(DATASET begins)
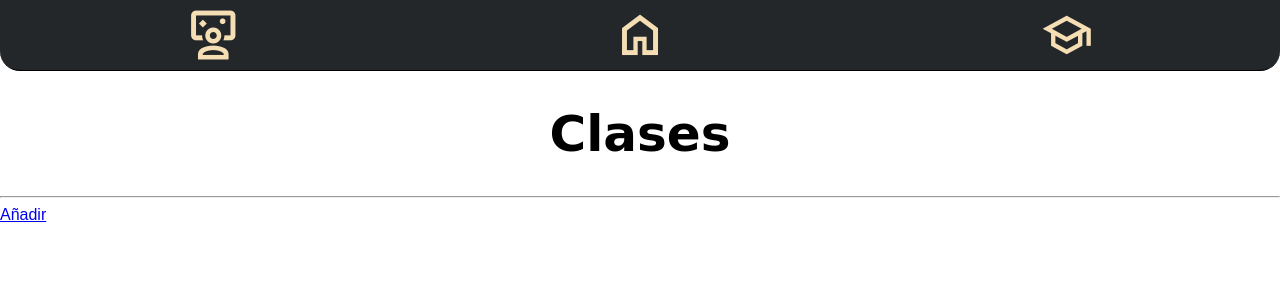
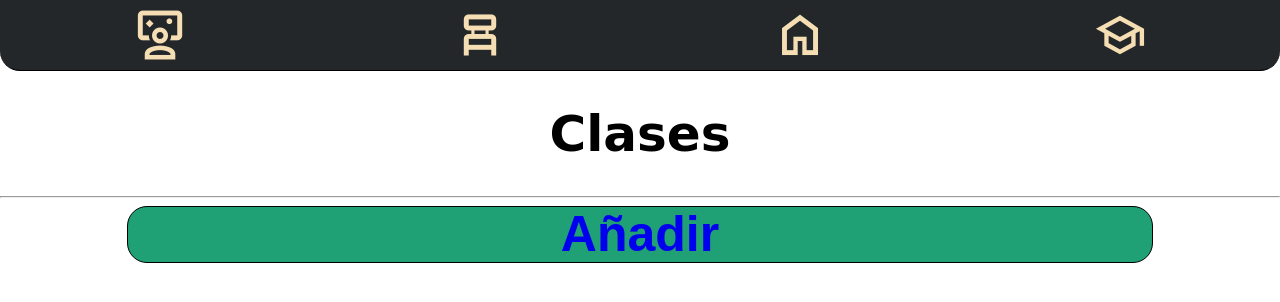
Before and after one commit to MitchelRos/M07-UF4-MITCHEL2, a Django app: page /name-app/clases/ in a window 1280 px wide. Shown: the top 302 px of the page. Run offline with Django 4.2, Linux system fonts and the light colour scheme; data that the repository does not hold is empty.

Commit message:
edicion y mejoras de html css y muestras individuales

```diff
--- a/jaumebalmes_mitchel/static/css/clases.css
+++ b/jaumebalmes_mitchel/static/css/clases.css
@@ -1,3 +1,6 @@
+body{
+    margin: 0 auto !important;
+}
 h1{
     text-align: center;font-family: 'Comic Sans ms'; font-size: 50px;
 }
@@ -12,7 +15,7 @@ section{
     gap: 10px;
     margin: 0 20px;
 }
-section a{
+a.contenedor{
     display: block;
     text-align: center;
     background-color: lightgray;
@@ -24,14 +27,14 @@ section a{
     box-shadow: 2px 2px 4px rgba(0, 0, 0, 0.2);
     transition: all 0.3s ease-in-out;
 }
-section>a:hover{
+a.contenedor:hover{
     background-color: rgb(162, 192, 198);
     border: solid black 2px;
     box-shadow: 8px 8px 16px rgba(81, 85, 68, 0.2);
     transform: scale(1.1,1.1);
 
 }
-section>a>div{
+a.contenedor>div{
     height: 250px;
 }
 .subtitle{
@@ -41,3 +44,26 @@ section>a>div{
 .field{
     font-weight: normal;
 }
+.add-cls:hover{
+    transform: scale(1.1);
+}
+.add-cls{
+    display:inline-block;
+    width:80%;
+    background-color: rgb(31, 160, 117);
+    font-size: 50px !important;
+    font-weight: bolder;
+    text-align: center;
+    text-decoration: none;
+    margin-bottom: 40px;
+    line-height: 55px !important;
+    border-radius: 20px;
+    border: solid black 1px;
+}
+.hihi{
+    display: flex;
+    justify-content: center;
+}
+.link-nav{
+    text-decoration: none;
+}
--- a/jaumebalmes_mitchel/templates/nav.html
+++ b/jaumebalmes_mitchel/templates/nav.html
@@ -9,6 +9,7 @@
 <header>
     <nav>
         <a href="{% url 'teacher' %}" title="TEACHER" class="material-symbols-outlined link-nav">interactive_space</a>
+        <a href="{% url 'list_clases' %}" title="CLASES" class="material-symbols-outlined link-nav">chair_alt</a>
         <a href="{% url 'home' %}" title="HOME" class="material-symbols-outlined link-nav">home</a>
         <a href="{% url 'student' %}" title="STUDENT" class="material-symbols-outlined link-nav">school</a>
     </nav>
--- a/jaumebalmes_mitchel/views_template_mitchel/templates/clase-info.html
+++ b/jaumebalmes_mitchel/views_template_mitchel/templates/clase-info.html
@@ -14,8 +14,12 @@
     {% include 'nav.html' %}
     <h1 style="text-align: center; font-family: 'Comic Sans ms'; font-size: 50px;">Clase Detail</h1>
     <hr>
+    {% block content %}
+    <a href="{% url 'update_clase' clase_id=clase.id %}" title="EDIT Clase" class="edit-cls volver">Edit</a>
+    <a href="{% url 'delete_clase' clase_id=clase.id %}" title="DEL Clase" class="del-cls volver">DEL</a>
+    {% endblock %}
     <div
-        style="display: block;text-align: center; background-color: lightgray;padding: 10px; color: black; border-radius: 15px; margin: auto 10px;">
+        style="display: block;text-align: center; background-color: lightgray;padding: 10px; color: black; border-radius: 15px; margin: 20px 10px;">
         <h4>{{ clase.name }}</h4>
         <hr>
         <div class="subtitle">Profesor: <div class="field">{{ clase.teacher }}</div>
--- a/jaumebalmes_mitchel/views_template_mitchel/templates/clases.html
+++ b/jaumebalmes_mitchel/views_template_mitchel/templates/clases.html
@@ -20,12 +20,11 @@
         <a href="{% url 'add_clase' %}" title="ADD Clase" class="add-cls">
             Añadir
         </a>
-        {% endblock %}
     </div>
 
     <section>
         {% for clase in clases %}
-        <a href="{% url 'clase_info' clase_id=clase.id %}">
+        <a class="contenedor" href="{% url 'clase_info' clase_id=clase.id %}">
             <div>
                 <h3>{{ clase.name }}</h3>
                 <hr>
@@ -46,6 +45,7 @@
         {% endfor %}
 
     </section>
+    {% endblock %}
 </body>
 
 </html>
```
(DATASET ends)
(DATASET begins)
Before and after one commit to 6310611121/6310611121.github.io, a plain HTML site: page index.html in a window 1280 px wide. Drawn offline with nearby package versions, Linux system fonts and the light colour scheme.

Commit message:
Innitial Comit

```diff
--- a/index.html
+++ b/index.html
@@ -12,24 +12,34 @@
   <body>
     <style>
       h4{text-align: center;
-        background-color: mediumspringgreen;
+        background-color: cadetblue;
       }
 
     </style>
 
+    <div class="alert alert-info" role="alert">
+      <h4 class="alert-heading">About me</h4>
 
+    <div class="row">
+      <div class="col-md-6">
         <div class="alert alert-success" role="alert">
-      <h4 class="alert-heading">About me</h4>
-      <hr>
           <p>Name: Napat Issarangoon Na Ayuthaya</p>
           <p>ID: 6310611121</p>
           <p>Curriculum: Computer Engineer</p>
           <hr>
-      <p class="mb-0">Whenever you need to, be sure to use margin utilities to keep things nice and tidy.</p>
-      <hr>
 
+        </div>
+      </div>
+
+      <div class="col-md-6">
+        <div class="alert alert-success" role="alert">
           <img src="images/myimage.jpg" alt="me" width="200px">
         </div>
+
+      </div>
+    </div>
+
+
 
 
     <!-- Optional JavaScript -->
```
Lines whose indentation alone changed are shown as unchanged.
(DATASET ends)
(DATASET begins)
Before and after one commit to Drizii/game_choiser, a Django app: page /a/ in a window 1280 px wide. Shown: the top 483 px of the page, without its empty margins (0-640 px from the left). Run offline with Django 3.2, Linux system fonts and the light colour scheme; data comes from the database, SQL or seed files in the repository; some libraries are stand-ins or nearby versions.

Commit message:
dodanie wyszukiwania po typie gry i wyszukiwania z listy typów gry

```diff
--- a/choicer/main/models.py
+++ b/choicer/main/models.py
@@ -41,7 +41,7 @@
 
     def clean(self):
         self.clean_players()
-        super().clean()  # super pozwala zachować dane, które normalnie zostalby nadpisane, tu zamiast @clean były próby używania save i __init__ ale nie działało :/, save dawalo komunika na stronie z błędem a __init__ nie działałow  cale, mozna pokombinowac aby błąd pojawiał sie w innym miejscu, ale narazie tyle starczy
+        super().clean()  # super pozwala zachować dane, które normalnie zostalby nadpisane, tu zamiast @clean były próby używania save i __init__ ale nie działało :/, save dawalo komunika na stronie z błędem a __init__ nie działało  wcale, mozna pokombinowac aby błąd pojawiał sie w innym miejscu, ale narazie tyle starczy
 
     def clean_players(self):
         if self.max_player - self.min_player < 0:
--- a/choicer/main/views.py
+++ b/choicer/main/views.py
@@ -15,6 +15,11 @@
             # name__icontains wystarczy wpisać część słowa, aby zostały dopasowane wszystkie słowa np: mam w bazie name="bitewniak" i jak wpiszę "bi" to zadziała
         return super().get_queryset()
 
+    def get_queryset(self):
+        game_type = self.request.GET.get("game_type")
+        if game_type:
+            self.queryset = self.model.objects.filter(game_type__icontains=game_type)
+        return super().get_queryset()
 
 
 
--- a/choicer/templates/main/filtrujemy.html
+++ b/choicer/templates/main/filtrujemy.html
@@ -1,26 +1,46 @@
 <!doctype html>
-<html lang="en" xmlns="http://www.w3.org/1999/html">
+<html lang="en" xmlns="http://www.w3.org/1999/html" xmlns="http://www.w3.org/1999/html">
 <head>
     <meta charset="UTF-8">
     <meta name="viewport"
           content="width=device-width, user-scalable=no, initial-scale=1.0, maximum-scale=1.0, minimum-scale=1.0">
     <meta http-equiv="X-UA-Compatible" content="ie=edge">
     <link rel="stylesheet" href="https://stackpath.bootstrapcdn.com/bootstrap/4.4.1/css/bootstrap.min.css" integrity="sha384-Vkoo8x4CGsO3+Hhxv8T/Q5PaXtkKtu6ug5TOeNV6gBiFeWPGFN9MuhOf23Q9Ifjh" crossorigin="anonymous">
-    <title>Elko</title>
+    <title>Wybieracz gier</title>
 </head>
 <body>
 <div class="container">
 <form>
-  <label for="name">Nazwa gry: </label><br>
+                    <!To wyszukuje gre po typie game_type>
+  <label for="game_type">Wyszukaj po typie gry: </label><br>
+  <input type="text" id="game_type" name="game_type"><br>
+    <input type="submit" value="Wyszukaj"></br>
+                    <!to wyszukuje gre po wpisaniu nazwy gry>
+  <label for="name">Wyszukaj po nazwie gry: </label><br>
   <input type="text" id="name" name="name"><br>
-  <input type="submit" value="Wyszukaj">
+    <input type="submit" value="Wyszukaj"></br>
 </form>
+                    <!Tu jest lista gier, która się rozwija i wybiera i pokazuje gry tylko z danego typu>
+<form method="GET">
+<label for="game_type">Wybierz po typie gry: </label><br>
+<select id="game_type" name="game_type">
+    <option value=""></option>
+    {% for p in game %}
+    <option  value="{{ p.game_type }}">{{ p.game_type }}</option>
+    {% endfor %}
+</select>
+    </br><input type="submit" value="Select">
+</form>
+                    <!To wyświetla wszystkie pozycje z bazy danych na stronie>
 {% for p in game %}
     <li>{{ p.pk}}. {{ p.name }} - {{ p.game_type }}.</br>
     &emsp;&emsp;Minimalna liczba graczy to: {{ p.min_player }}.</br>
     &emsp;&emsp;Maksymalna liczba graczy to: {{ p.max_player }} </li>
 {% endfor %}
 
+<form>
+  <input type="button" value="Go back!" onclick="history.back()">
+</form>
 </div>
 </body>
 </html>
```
(DATASET ends)
- **WHAT THE TASK REQUIRES**
State how many lines in the entries above hold the word "meta", with no further text.

- **SOLUTION**
3